Professor to tackle 'social construction' of the football manager
The lecture, which will get underway at 6pm on Wednesday 26 February in the Rose Bowl, will see Professor Wagg offer a brief historical and analytical narrative of the football manager, drawing on past writing and current conjecture.
Professor Wagg, who will also be looking at the role the press has played in shaping football managers' personae, commented: "Crucially, although they often appear to be victims of fate, football managers will always be thought, and must believe themselves to be, the arbiters of it. People are always firing football managers - in fact their hold on a particular job becomes more tenuous by the season: seven League managers were sacked in the eight days that spanned November 25 - December 2, 2013. But nobody questions the need for them or the notion that, in principle, they can ordain the results of football matches - in Herbert Chapman's phrase, 'organise victory'.

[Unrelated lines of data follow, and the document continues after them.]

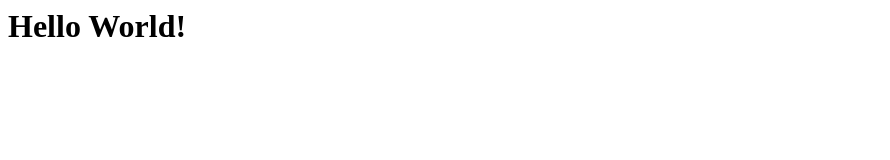
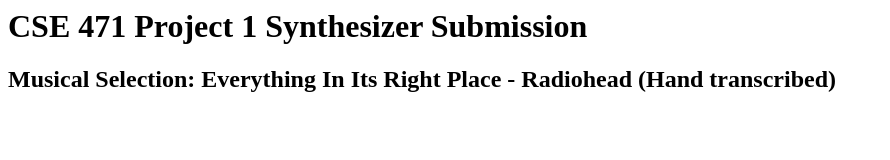
Before and after one commit to bencrim/CSE-471-Project1, a plain HTML site: page index.html in a window 1280 px wide. Shown: the whole page, without its empty margins (0-890 px from the left). Drawn offline with Linux system fonts and the light colour scheme.

Commit message:
title and selection

```diff
--- a/index.html
+++ b/index.html
@@ -1 +1,2 @@
-<h1>Hello World!</h1>
+<h1>CSE 471 Project 1 Synthesizer Submission</h1>
+<h2>Musical Selection: Everything In Its Right Place - Radiohead (Hand transcribed)</h2>
```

"The football manager is a comparatively recent invention - a social construction - and the last 50 years has seen a growing gallery of great team-makers. Indeed, contemporary football managers now serve as all-purpose celebrities and repositories of cultural myth."
In a 30-year career Professor Wagg has written on a number of subjects. The football manager was one of his first research interests and he has returned to this topic periodically ever since.

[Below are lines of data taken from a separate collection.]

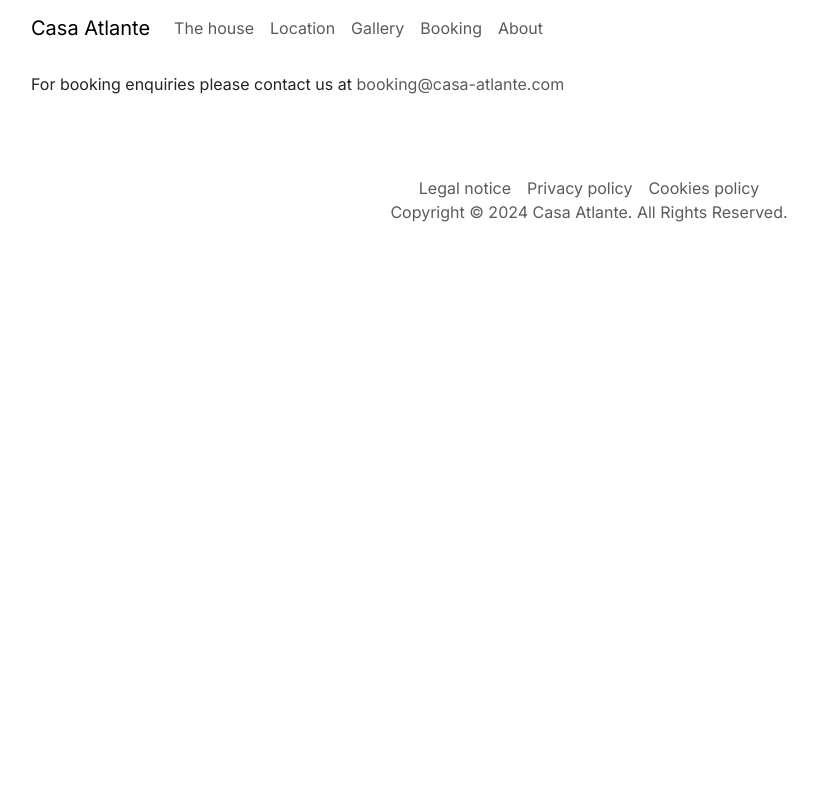
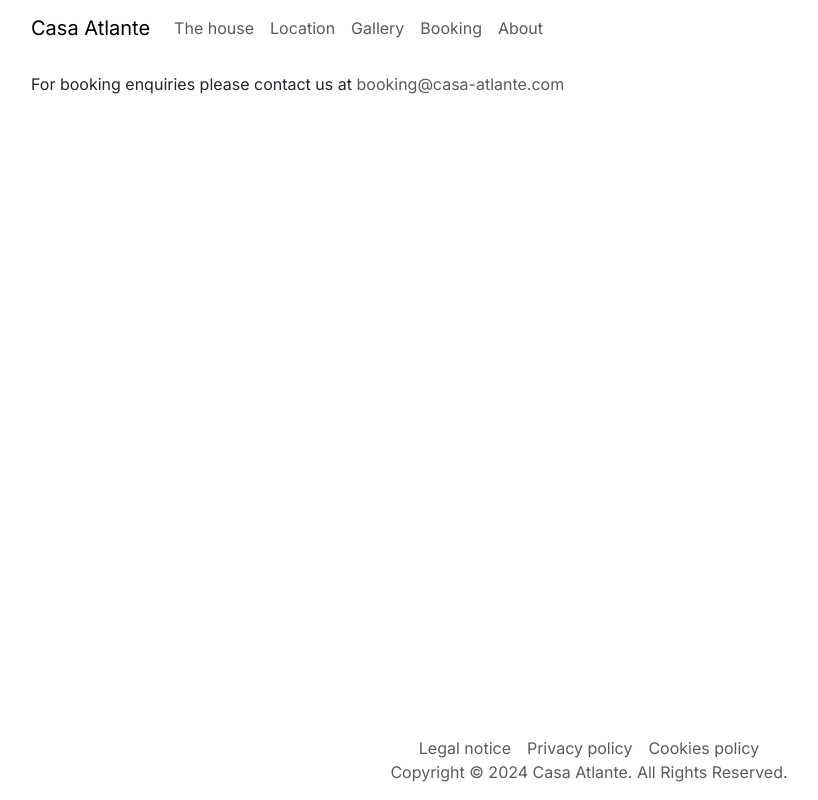
Before and after one commit to vondersam/casa_atlante, a Next.js app: page /booking in a window 1280 px wide. Shown: the whole page, without its empty margins (51-869 px from the left). Built offline with nearby package versions, Linux system fonts and the light colour scheme.

Commit message:
Fix footer to the bottom of the page.

```diff
--- a/src/app/components/footer.tsx
+++ b/src/app/components/footer.tsx
@@ -2,8 +2,8 @@ import Link from 'next/link';
 
 function Footer() {
   return (
-    <footer className="footer mt-5 py-3">
-      <div className="row d-flex text-center">
+    <footer className="footer mt-auto py-3">
+      <div className="row d-flex text-center mt-5">
         <div>
           <Link className="m-2" href="/legal">
             Legal notice
```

He joined the Carnegie Faculty at Leeds Metropolitan University in 2006. Previously he taught in further education and at Leicester and Roehampton Universities.
His first foray into academic writing was called 'Whatever He said to Them at Half-Time, It Certainly Did the Trick: A Social History of the Football Manager'. It was published in 1983 and was based on a talk he'd given at what was then Sheffield Polytechnic the year before. Professor Wagg's inaugural lecture is a re-visitation of this theme.
In the intervening thirty years, Professor Wagg has written regularly on the politics of sport, of childhood, of comedy, of leisure and of popular music - his five chief interests. This year he plans to write a short book on the politics of London 2012.
At Leeds Met he has taught classes on the mass media, on sport history and on the politics of international sport. He has also collaborated on research projects and publications with a number of colleagues in the Carnegie Faculty, notably Dr Peter Bramham, Professor Karl Spracklen and Dr Brett Lashua. His work on sport and the Cold War - with Professor David Andrews on the University of Maryland - has brought invitations for him to speak in Germany and Russia.
If you would like to tweet during the lecture, you can do so using the hashtag #profstephenwagg